***** Records to use
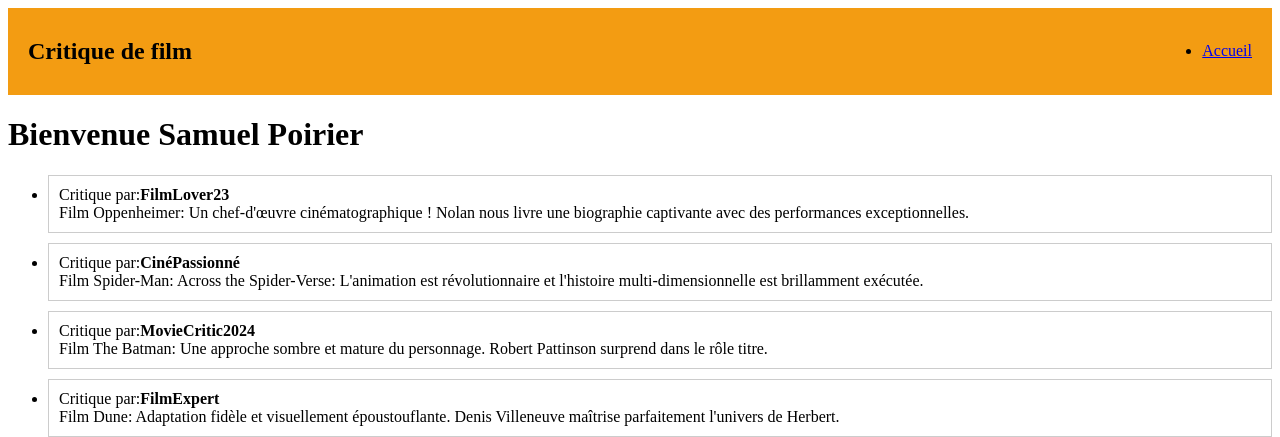
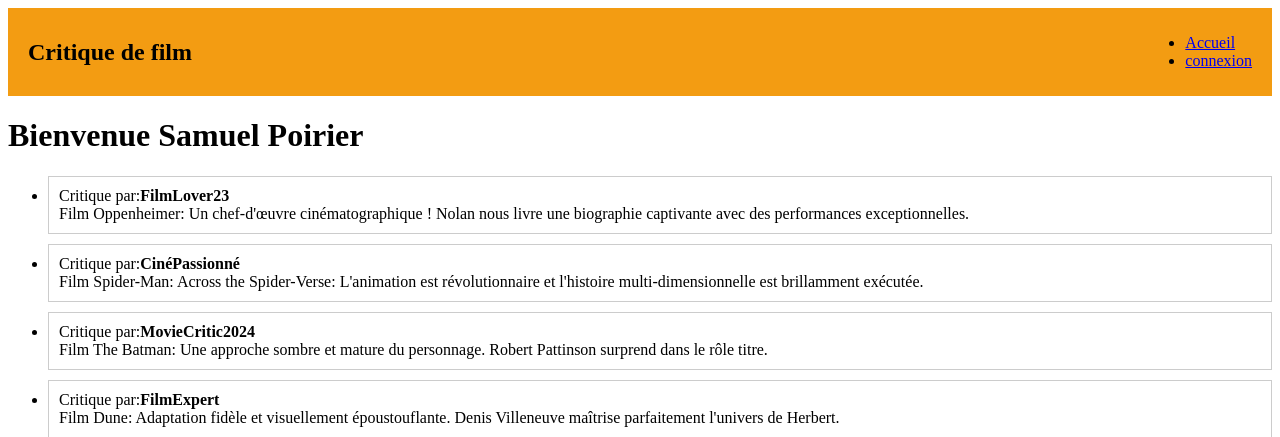
Before and after one commit to SamuelPoi348/labo1_appMobile, a Flask app: page / in a window 1280 px wide. Shown: the top 437 px of the page. Run offline with Flask 3, Linux system fonts and the light colour scheme.

Commit message:
fin du cheat cheat partie2

```diff
--- a/app/__init__.py
+++ b/app/__init__.py
@@ -1,3 +1,7 @@
 from flask import Flask
+from config import Config
+
 app = Flask(__name__)
+app.config.from_object(Config)
+
 from app import routes
--- a/app/routes.py
+++ b/app/routes.py
@@ -26,4 +26,9 @@ def index():
 # ajouter le code pour la route
 # utiliser render_template pour faire afficher la page html
 # faire passer les données nécessaires au template
+
     return render_template('index.html',critiques=critiques,utilisateur=utilisateur)
+
+@app.route('/connexion', methods=['GET', 'POST'])
+def connexion():
+    return render_template('connexion.html')
--- a/app/templates/base.html
+++ b/app/templates/base.html
@@ -21,6 +21,7 @@
             <ul>
 
                 <li><a href="/">Accueil</a></li>
+                  <li><a href="/connexion">connexion</a></li>
             </ul>
       </nav>
       {% block content %}{% endblock %}
--- /dev/null
+++ b/config.py
@@ -0,0 +1,4 @@
+import os
+
+class Config:
+        SECRET_KEY = os.environ.get('SECRET_KEY')
--- a/requirements.txt
+++ b/requirements.txt
@@ -2,7 +2,9 @@ blinker==1.9.0
 click==8.2.1
 colorama==0.4.6
 Flask==3.1.2
+Flask-WTF==1.2.2
 itsdangerous==2.2.0
 Jinja2==3.1.6
 MarkupSafe==3.0.2
 Werkzeug==3.1.3
+WTForms==3.2.1
```
Also changed, not shown: app/form.py (added, +8 -0 lines), app/templates/connexion.html (added, +7 -0 lines).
**********
Assignment
What is needed is an exact copy of the records above, with no pictures in it.

Your response
Before and after one commit to SamuelPoi348/labo1_appMobile, a Flask app: page / in a window 1280 px wide. Shown: the top 437 px of the page. Run offline with Flask 3, Linux system fonts and the light colour scheme.

Commit message:
fin du cheat cheat partie2

```diff
--- a/app/__init__.py
+++ b/app/__init__.py
@@ -1,3 +1,7 @@
 from flask import Flask
+from config import Config
+
 app = Flask(__name__)
+app.config.from_object(Config)
+
 from app import routes
--- a/app/routes.py
+++ b/app/routes.py
@@ -26,4 +26,9 @@ def index():
 # ajouter le code pour la route
 # utiliser render_template pour faire afficher la page html
 # faire passer les données nécessaires au template
+
     return render_template('index.html',critiques=critiques,utilisateur=utilisateur)
+
+@app.route('/connexion', methods=['GET', 'POST'])
+def connexion():
+    return render_template('connexion.html')
--- a/app/templates/base.html
+++ b/app/templates/base.html
@@ -21,6 +21,7 @@
             <ul>
 
                 <li><a href="/">Accueil</a></li>
+                  <li><a href="/connexion">connexion</a></li>
             </ul>
       </nav>
       {% block content %}{% endblock %}
--- /dev/null
+++ b/config.py
@@ -0,0 +1,4 @@
+import os
+
+class Config:
+        SECRET_KEY = os.environ.get('SECRET_KEY')
--- a/requirements.txt
+++ b/requirements.txt
@@ -2,7 +2,9 @@ blinker==1.9.0
 click==8.2.1
 colorama==0.4.6
 Flask==3.1.2
+Flask-WTF==1.2.2
 itsdangerous==2.2.0
 Jinja2==3.1.6
 MarkupSafe==3.0.2
 Werkzeug==3.1.3
+WTForms==3.2.1
```
Also changed, not shown: app/form.py (added, +8 -0 lines), app/templates/connexion.html (added, +7 -0 lines).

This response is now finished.